> WORK TASK
Copy, from the entries below, each line in which the string "test" appears.

> DATASET EXTRACT

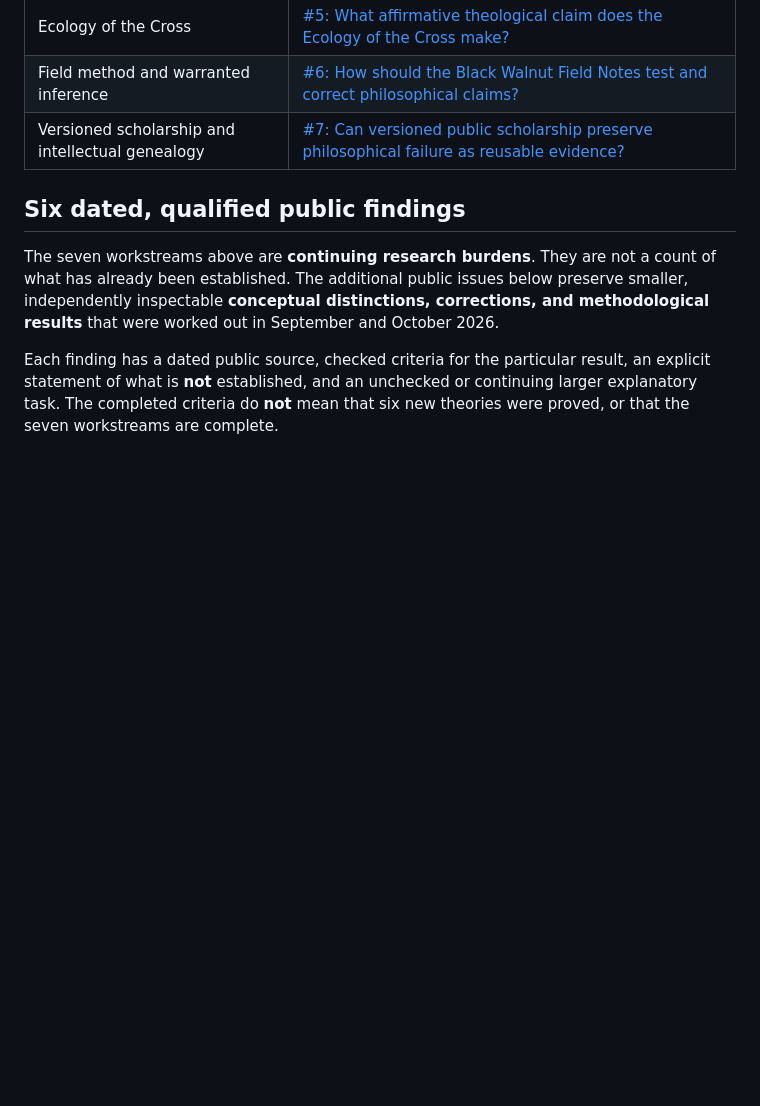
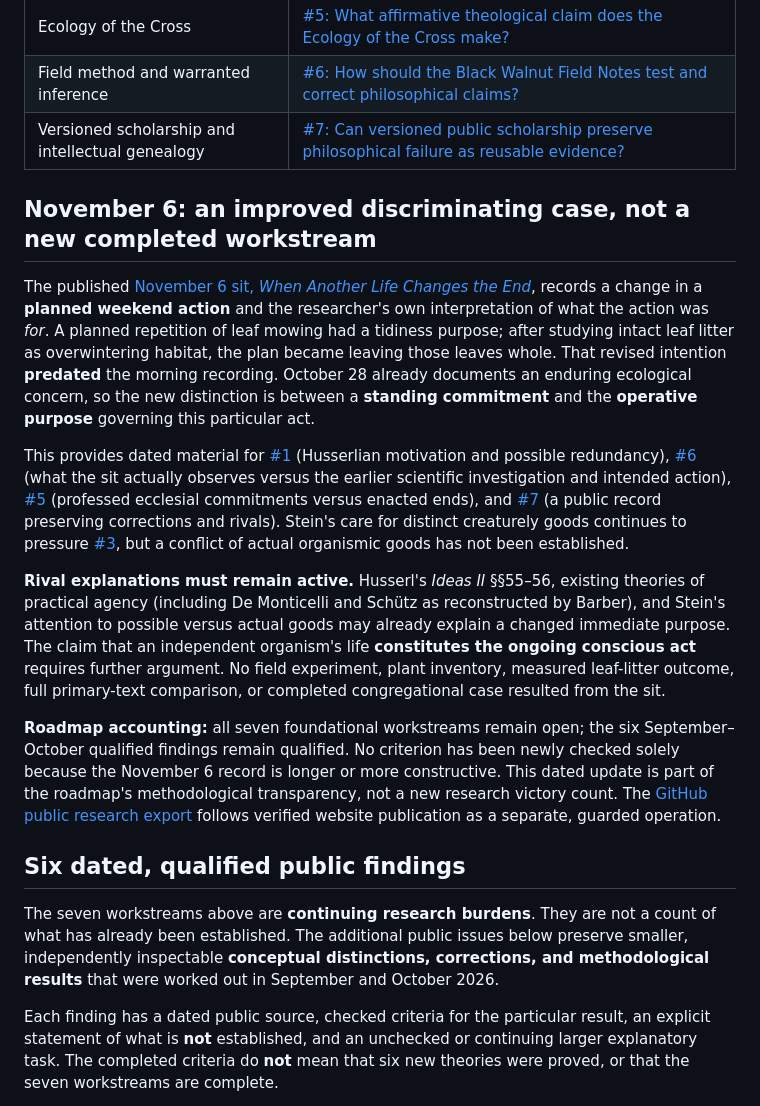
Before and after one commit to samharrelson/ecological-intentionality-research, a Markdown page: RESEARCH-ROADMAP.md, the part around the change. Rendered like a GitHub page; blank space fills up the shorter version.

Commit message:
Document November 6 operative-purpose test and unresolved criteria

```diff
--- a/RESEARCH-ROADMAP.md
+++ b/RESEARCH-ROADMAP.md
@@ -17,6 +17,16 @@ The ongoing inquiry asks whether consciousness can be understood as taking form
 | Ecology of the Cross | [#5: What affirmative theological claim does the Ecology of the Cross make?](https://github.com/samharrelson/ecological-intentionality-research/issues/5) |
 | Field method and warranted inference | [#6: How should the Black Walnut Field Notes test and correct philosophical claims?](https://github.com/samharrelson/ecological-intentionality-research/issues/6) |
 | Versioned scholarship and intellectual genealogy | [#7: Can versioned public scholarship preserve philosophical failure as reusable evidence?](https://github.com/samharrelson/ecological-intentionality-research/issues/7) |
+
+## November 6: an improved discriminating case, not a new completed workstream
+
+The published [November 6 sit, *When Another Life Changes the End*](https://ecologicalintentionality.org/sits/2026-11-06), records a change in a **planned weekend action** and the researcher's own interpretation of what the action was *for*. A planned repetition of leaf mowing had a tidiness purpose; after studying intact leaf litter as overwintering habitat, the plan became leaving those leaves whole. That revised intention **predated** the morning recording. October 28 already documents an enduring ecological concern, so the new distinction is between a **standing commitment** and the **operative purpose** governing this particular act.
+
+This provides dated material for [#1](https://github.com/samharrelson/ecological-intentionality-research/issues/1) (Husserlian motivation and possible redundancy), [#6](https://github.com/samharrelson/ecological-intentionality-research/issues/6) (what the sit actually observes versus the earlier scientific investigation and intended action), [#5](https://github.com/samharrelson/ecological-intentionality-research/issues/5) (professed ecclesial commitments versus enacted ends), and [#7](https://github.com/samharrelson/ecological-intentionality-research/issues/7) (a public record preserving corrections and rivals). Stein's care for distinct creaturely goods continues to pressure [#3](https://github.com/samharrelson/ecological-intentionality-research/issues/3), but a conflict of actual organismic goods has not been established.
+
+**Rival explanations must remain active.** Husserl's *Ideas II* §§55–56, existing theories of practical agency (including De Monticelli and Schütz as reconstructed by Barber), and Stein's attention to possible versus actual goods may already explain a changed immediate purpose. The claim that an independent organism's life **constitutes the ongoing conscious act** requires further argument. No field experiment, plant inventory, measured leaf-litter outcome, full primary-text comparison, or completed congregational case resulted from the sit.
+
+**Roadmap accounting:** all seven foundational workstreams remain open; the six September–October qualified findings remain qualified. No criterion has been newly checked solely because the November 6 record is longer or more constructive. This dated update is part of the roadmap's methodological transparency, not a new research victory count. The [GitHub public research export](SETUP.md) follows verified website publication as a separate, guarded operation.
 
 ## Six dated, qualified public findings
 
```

> EXERCISE SOLUTION
Document November 6 operative-purpose test and unresolved criteria
 | Field method and warranted inference | [#6: How should the Black Walnut Field Notes test and correct philosophical claims?](https://github.com/samharrelson/ecological-intentionality-research/issues/6) |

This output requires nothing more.